The Portuguese Evangelical Alliance laments that there was neither a broad “philosophical, social and religious” conversation nor enough guarantees of “palliative and social care”. The parliament passed a third version of the text in December.
Portugal is immersed in a lengthy debate around euthanasia that has led to the Parliament to pass a third version of a law that had been blocked first by the Constitutional Court and later the President of the Republic.
The Portuguese Evangelical Alliance (AEP in Portuguese) said it is “deeply concerned” about the new text and hopes it will not come into force because it opposes “a law that puts medically provoked death as a hypothesis”.
Despite the national parliament has discussed euthanasia for over two years, the bpdy representing evangelicals in Portugal believes “a broad debate of philosophical, social, religious and pragmatic analysis, never occurred in the preparation of this law”.

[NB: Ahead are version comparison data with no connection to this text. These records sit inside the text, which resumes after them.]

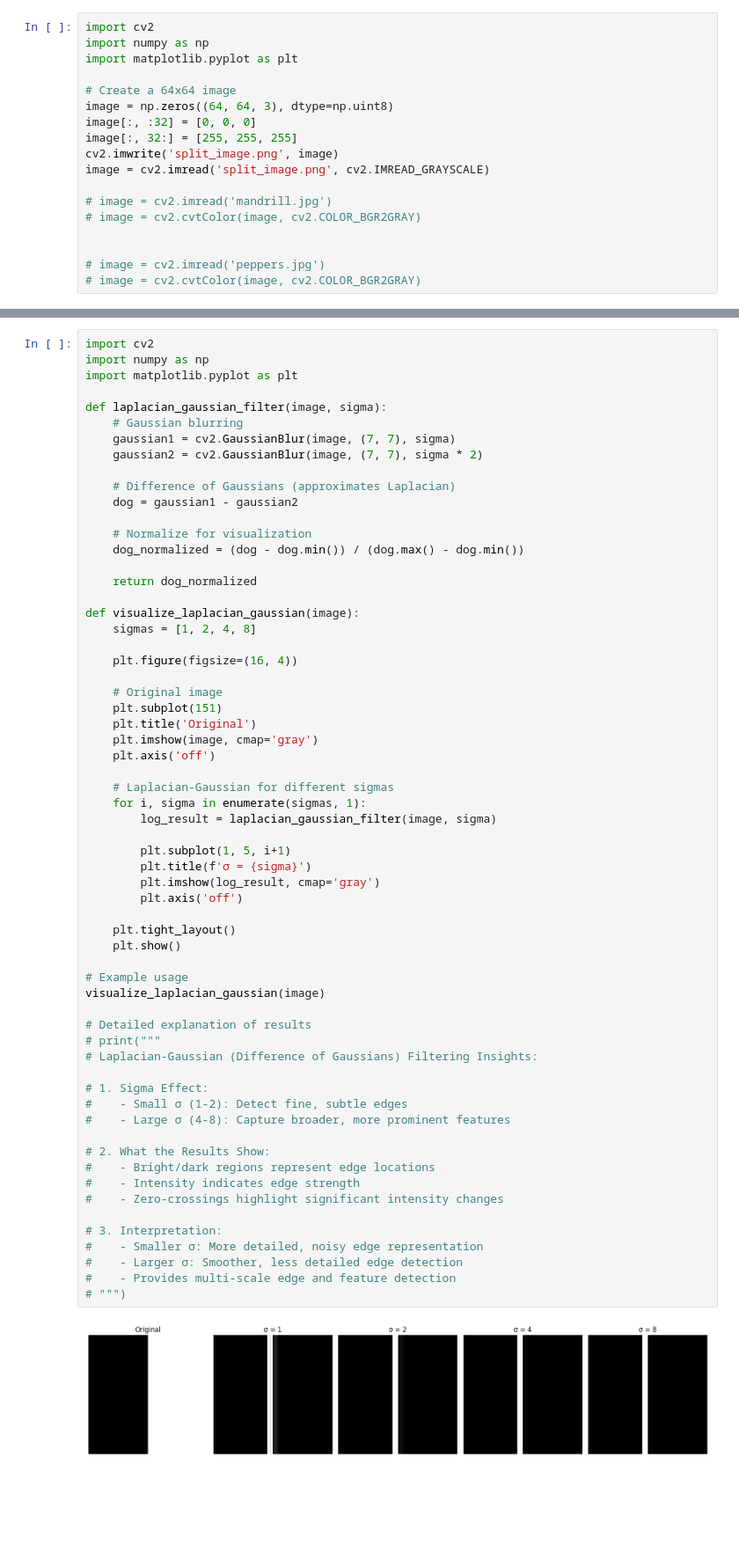
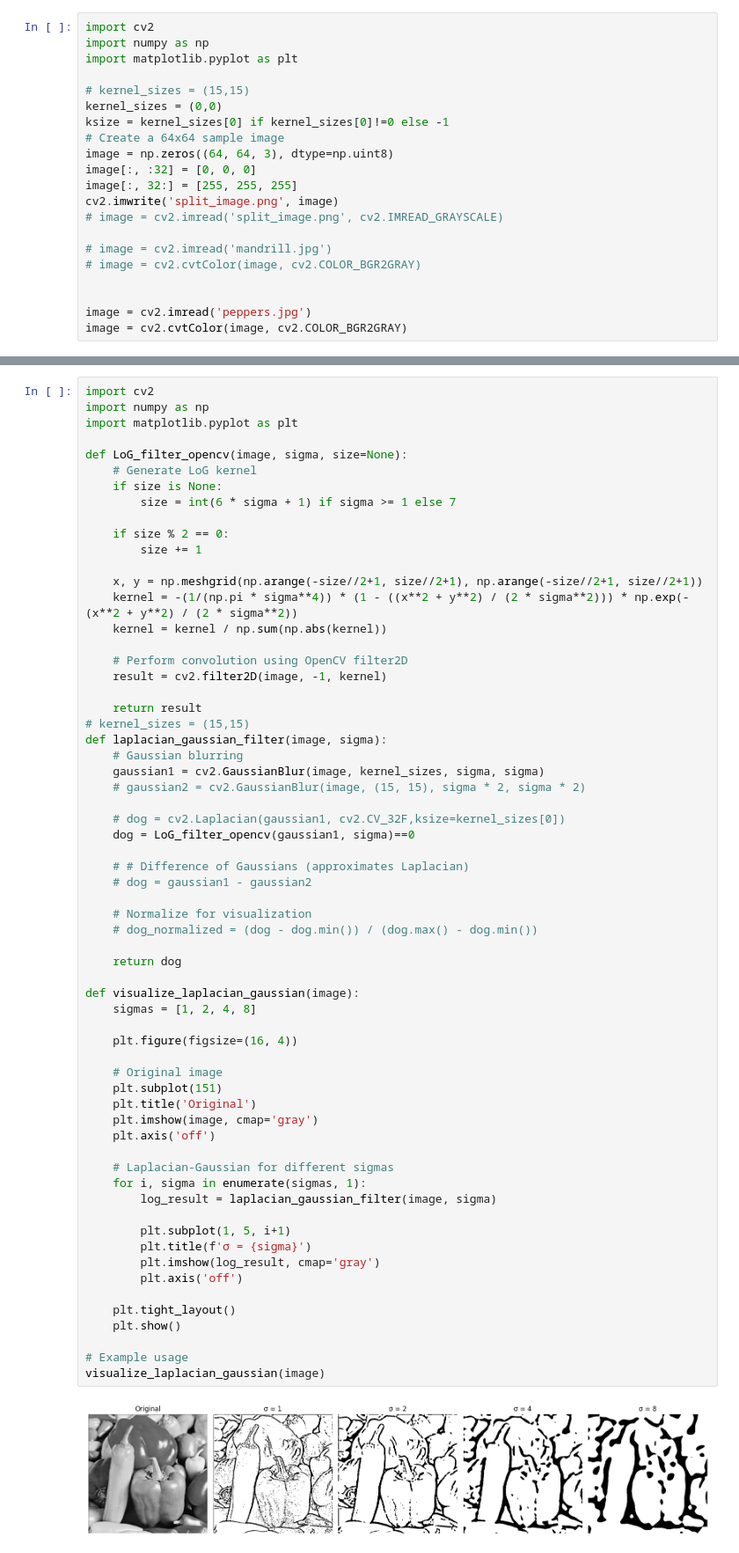
Before and after one commit to ducanhdt/VIP_course_assignment, a Jupyter notebook: main.ipynb, the cells around one changed output, grey strips where cells are left out. Shown at 88% size. Drawn from its saved outputs; the diff is of its cells as text; blank space fills up the shorter version.

```diff
--- a/main.ipynb
+++ b/main.ipynb
@@ -3,19 +3,22 @@ import cv2
 import numpy as np
 import matplotlib.pyplot as plt
 
-# Create a 64x64 image
+# kernel_sizes = (15,15)
+kernel_sizes = (0,0)
+ksize = kernel_sizes[0] if kernel_sizes[0]!=0 else -1
+# Create a 64x64 sample image
 image = np.zeros((64, 64, 3), dtype=np.uint8)
 image[:, :32] = [0, 0, 0]
 image[:, 32:] = [255, 255, 255]
 cv2.imwrite('split_image.png', image)
-image = cv2.imread('split_image.png', cv2.IMREAD_GRAYSCALE)
+# image = cv2.imread('split_image.png', cv2.IMREAD_GRAYSCALE)
 
 # image = cv2.imread('mandrill.jpg')
 # image = cv2.cvtColor(image, cv2.COLOR_BGR2GRAY)
 
 
-# image = cv2.imread('peppers.jpg')
-# image = cv2.cvtColor(image, cv2.COLOR_BGR2GRAY)
+image = cv2.imread('peppers.jpg')
+image = cv2.cvtColor(image, cv2.COLOR_BGR2GRAY)
 # %%
 import numpy as np
 import matplotlib.pyplot as plt
@@ -121,64 +144,65 @@ import cv2
 import numpy as np
 import matplotlib.pyplot as plt
 
+def LoG_filter_opencv(image, sigma, size=None):
+    # Generate LoG kernel
+    if size is None:
+        size = int(6 * sigma + 1) if sigma >= 1 else 7
+
+    if size % 2 == 0:
+        size += 1
+
+    x, y = np.meshgrid(np.arange(-size//2+1, size//2+1), np.arange(-size//2+1, size//2+1))
+    kernel = -(1/(np.pi * sigma**4)) * (1 - ((x**2 + y**2) / (2 * sigma**2))) * np.exp(-(x**2 + y**2) / (2 * sigma**2))
+    kernel = kernel / np.sum(np.abs(kernel))
+
+    # Perform convolution using OpenCV filter2D
+    result = cv2.filter2D(image, -1, kernel)
+
+    return result
+# kernel_sizes = (15,15)
 def laplacian_gaussian_filter(image, sigma):
     # Gaussian blurring
-    gaussian1 = cv2.GaussianBlur(image, (7, 7), sigma)
-    gaussian2 = cv2.GaussianBlur(image, (7, 7), sigma * 2)
+    gaussian1 = cv2.GaussianBlur(image, kernel_sizes, sigma, sigma)
+    # gaussian2 = cv2.GaussianBlur(image, (15, 15), sigma * 2, sigma * 2)
 
-    # Difference of Gaussians (approximates Laplacian)
-    dog = gaussian1 - gaussian2
+    # dog = cv2.Laplacian(gaussian1, cv2.CV_32F,ksize=kernel_sizes[0])
+    dog = LoG_filter_opencv(gaussian1, sigma)==0
+
+    # # Difference of Gaussians (approximates Laplacian)
+    # dog = gaussian1 - gaussian2
 
     # Normalize for visualization
-    dog_normalized = (dog - dog.min()) / (dog.max() - dog.min())
+    # dog_normalized = (dog - dog.min()) / (dog.max() - dog.min())
 
-    return dog_normalized
+    return dog
 
 def visualize_laplacian_gaussian(image):
     sigmas = [1, 2, 4, 8]
 
     plt.figure(figsize=(16, 4))
 
     # Original image
     plt.subplot(151)
     plt.title('Original')
     plt.imshow(image, cmap='gray')
     plt.axis('off')
 
     # Laplacian-Gaussian for different sigmas
     for i, sigma in enumerate(sigmas, 1):
         log_result = laplacian_gaussian_filter(image, sigma)
 
         plt.subplot(1, 5, i+1)
         plt.title(f'σ = {sigma}')
         plt.imshow(log_result, cmap='gray')
         plt.axis('off')
 
     plt.tight_layout()
     plt.show()
 
 # Example usage
 visualize_laplacian_gaussian(image)
-
-# Detailed explanation of results
-# print("""
-# Laplacian-Gaussian (Difference of Gaussians) Filtering Insights:
-
-# 1. Sigma Effect:
-#    - Small σ (1-2): Detect fine, subtle edges
-#    - Large σ (4-8): Capture broader, more prominent features
-
-# 2. What the Results Show:
-#    - Bright/dark regions represent edge locations
-#    - Intensity indicates edge strength
-#    - Zero-crossings highlight significant intensity changes
-
-# 3. Interpretation:
-#    - Smaller σ: More detailed, noisy edge representation
-#    - Larger σ: Smoother, less detailed edge detection
-#    - Provides multi-scale edge and feature detection
-# """)
 # %% [output]
-[figure, old version]
+[figure, new version]
 # %%
 sigma = 8
```
Also changed, not shown: parts of 9 cells of this notebook.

Additionally, “the palliative and social care necessary for the exercise of free decision and without coercion” is not guaranteed, according to the body 700 evangelical churches and 65 organisations is no happening either.
The law as it has been passed by a 126-84 majority in parliament, only puts pressure on “the most fragile” in “grave and irreversible” decision-making moments, says the AEP. “We note that the initial idea of anticipation of an imminent death […] was completely put aside, with the text now providing for ‘serious and incurable disease’, no longer being necessary to estimate that death could come soon”.
The decision process of the patient is also reduced to two months, “with very short deadlines for the opinions to be prepared during this period - 15 or 20 days for the issuing of the medical opinions and 5 days for the decision-making commission to respond”. The AEP sees no provisions for the patient to “be given a chance to change the decision”, “nor are situations considered in which the patient may be coerced by relatives or other intervening parties in this decision making”.
In view of the “unreasonableness of this law”, the Portuguese Evangelical Alliance “appeals to the President of the Republic to do everything within his powers and responsibilities so that this law does not enter into force”.
They also appeal “to the Constitutional Court to continue to fight for the principle of inviolability of human life, enshrined in the fundamental law”.
[title] Over a century of evangelical representation
The Portuguese Evangelical Alliance was established in 1921 and aims to bring together Portuguese Evangelicals and represent them before society and the State. It is the oldest and most comprehensive cooperation body of this Christian family, currently counting, as members, more than 700 local evangelical communities and about 65 organizations, including several bodies or federations of evangelical churches represented in Portugal.
The AEP is involved in the Inter-religious Working Group on Health of the government.